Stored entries
..........

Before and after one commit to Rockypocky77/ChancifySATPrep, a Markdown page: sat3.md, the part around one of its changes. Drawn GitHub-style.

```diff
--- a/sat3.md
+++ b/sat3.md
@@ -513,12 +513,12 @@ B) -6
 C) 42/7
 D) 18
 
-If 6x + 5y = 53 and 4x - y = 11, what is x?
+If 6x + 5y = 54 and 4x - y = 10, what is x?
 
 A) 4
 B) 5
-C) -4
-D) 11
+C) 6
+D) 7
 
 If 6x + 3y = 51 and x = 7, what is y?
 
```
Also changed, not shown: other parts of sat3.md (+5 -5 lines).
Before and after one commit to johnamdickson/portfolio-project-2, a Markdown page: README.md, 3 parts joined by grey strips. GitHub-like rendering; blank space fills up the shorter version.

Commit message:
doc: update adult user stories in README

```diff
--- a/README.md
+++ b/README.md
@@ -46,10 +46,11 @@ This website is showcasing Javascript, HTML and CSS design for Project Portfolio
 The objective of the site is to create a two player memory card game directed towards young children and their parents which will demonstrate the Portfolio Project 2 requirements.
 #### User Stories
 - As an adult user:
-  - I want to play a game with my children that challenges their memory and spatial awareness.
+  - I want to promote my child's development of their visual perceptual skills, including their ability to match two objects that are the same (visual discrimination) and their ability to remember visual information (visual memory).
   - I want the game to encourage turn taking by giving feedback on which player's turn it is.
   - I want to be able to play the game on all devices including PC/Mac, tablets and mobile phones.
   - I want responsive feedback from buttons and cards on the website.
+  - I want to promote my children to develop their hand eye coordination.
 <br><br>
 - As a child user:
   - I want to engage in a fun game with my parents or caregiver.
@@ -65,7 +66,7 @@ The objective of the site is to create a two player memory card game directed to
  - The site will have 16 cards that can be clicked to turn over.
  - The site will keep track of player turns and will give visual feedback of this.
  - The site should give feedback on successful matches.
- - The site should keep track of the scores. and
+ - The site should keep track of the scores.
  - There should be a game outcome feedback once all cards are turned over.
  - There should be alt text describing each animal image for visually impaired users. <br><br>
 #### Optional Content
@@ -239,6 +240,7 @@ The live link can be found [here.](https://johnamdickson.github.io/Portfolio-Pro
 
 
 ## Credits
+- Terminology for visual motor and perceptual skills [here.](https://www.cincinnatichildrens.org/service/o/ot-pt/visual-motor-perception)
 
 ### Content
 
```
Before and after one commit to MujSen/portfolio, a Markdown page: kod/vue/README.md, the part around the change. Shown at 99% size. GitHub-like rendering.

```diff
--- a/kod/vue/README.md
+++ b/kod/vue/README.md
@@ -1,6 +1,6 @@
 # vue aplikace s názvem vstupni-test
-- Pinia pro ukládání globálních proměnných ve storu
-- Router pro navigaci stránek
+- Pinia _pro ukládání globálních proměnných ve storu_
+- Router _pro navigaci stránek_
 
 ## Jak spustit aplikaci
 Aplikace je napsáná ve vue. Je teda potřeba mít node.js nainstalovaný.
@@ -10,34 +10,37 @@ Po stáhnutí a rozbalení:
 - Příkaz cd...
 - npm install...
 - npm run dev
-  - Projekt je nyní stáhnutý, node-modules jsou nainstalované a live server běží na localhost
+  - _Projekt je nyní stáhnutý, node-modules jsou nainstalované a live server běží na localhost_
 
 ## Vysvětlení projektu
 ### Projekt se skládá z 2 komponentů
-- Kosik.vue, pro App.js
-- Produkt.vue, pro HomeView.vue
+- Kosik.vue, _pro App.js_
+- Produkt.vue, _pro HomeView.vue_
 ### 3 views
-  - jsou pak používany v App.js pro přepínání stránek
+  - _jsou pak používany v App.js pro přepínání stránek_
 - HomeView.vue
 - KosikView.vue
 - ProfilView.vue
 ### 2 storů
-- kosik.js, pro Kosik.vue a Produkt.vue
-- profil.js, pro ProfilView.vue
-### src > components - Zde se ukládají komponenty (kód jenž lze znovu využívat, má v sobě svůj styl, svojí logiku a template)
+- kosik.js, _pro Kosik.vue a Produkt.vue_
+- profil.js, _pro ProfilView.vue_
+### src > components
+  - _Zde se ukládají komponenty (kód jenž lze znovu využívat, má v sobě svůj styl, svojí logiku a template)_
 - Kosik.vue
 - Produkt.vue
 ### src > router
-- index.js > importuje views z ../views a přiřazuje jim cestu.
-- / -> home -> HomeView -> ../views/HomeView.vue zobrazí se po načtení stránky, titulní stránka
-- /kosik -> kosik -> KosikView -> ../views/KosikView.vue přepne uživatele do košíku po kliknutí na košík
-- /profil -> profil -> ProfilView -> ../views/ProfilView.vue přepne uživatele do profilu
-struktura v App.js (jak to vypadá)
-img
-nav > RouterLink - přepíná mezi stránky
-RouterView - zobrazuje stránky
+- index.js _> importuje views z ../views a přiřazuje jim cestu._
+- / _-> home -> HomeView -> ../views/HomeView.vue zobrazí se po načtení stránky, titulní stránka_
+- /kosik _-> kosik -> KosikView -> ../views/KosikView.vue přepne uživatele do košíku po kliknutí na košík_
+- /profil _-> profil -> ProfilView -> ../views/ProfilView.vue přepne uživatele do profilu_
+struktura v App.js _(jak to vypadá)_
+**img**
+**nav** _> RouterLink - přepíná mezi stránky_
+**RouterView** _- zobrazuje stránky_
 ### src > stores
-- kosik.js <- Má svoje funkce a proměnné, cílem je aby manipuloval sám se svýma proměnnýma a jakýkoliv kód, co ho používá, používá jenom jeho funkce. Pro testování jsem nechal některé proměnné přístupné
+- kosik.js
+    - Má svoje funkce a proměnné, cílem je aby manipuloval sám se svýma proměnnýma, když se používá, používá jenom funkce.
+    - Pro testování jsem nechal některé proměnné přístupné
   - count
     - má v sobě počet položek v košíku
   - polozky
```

..........

What is being asked
Line by line, the data should be returned exactly as written.

Finished exercise
Before and after one commit to Rockypocky77/ChancifySATPrep, a Markdown page: sat3.md, the part around one of its changes. Drawn GitHub-style.

```diff
--- a/sat3.md
+++ b/sat3.md
@@ -513,12 +513,12 @@ B) -6
 C) 42/7
 D) 18
 
-If 6x + 5y = 53 and 4x - y = 11, what is x?
+If 6x + 5y = 54 and 4x - y = 10, what is x?
 
 A) 4
 B) 5
-C) -4
-D) 11
+C) 6
+D) 7
 
 If 6x + 3y = 51 and x = 7, what is y?
 
```
Also changed, not shown: other parts of sat3.md (+5 -5 lines).
Before and after one commit to johnamdickson/portfolio-project-2, a Markdown page: README.md, 3 parts joined by grey strips. GitHub-like rendering; blank space fills up the shorter version.

Commit message:
doc: update adult user stories in README

```diff
--- a/README.md
+++ b/README.md
@@ -46,10 +46,11 @@ This website is showcasing Javascript, HTML and CSS design for Project Portfolio
 The objective of the site is to create a two player memory card game directed towards young children and their parents which will demonstrate the Portfolio Project 2 requirements.
 #### User Stories
 - As an adult user:
-  - I want to play a game with my children that challenges their memory and spatial awareness.
+  - I want to promote my child's development of their visual perceptual skills, including their ability to match two objects that are the same (visual discrimination) and their ability to remember visual information (visual memory).
   - I want the game to encourage turn taking by giving feedback on which player's turn it is.
   - I want to be able to play the game on all devices including PC/Mac, tablets and mobile phones.
   - I want responsive feedback from buttons and cards on the website.
+  - I want to promote my children to develop their hand eye coordination.
 <br><br>
 - As a child user:
   - I want to engage in a fun game with my parents or caregiver.
@@ -65,7 +66,7 @@ The objective of the site is to create a two player memory card game directed to
  - The site will have 16 cards that can be clicked to turn over.
  - The site will keep track of player turns and will give visual feedback of this.
  - The site should give feedback on successful matches.
- - The site should keep track of the scores. and
+ - The site should keep track of the scores.
  - There should be a game outcome feedback once all cards are turned over.
  - There should be alt text describing each animal image for visually impaired users. <br><br>
 #### Optional Content
@@ -239,6 +240,7 @@ The live link can be found [here.](https://johnamdickson.github.io/Portfolio-Pro
 
 
 ## Credits
+- Terminology for visual motor and perceptual skills [here.](https://www.cincinnatichildrens.org/service/o/ot-pt/visual-motor-perception)
 
 ### Content
 
```
Before and after one commit to MujSen/portfolio, a Markdown page: kod/vue/README.md, the part around the change. Shown at 99% size. GitHub-like rendering.

```diff
--- a/kod/vue/README.md
+++ b/kod/vue/README.md
@@ -1,6 +1,6 @@
 # vue aplikace s názvem vstupni-test
-- Pinia pro ukládání globálních proměnných ve storu
-- Router pro navigaci stránek
+- Pinia _pro ukládání globálních proměnných ve storu_
+- Router _pro navigaci stránek_
 
 ## Jak spustit aplikaci
 Aplikace je napsáná ve vue. Je teda potřeba mít node.js nainstalovaný.
@@ -10,34 +10,37 @@ Po stáhnutí a rozbalení:
 - Příkaz cd...
 - npm install...
 - npm run dev
-  - Projekt je nyní stáhnutý, node-modules jsou nainstalované a live server běží na localhost
+  - _Projekt je nyní stáhnutý, node-modules jsou nainstalované a live server běží na localhost_
 
 ## Vysvětlení projektu
 ### Projekt se skládá z 2 komponentů
-- Kosik.vue, pro App.js
-- Produkt.vue, pro HomeView.vue
+- Kosik.vue, _pro App.js_
+- Produkt.vue, _pro HomeView.vue_
 ### 3 views
-  - jsou pak používany v App.js pro přepínání stránek
+  - _jsou pak používany v App.js pro přepínání stránek_
 - HomeView.vue
 - KosikView.vue
 - ProfilView.vue
 ### 2 storů
-- kosik.js, pro Kosik.vue a Produkt.vue
-- profil.js, pro ProfilView.vue
-### src > components - Zde se ukládají komponenty (kód jenž lze znovu využívat, má v sobě svůj styl, svojí logiku a template)
+- kosik.js, _pro Kosik.vue a Produkt.vue_
+- profil.js, _pro ProfilView.vue_
+### src > components
+  - _Zde se ukládají komponenty (kód jenž lze znovu využívat, má v sobě svůj styl, svojí logiku a template)_
 - Kosik.vue
 - Produkt.vue
 ### src > router
-- index.js > importuje views z ../views a přiřazuje jim cestu.
-- / -> home -> HomeView -> ../views/HomeView.vue zobrazí se po načtení stránky, titulní stránka
-- /kosik -> kosik -> KosikView -> ../views/KosikView.vue přepne uživatele do košíku po kliknutí na košík
-- /profil -> profil -> ProfilView -> ../views/ProfilView.vue přepne uživatele do profilu
-struktura v App.js (jak to vypadá)
-img
-nav > RouterLink - přepíná mezi stránky
-RouterView - zobrazuje stránky
+- index.js _> importuje views z ../views a přiřazuje jim cestu._
+- / _-> home -> HomeView -> ../views/HomeView.vue zobrazí se po načtení stránky, titulní stránka_
+- /kosik _-> kosik -> KosikView -> ../views/KosikView.vue přepne uživatele do košíku po kliknutí na košík_
+- /profil _-> profil -> ProfilView -> ../views/ProfilView.vue přepne uživatele do profilu_
+struktura v App.js _(jak to vypadá)_
+**img**
+**nav** _> RouterLink - přepíná mezi stránky_
+**RouterView** _- zobrazuje stránky_
 ### src > stores
-- kosik.js <- Má svoje funkce a proměnné, cílem je aby manipuloval sám se svýma proměnnýma a jakýkoliv kód, co ho používá, používá jenom jeho funkce. Pro testování jsem nechal některé proměnné přístupné
+- kosik.js
+    - Má svoje funkce a proměnné, cílem je aby manipuloval sám se svýma proměnnýma, když se používá, používá jenom funkce.
+    - Pro testování jsem nechal některé proměnné přístupné
   - count
     - má v sobě počet položek v košíku
   - polozky
```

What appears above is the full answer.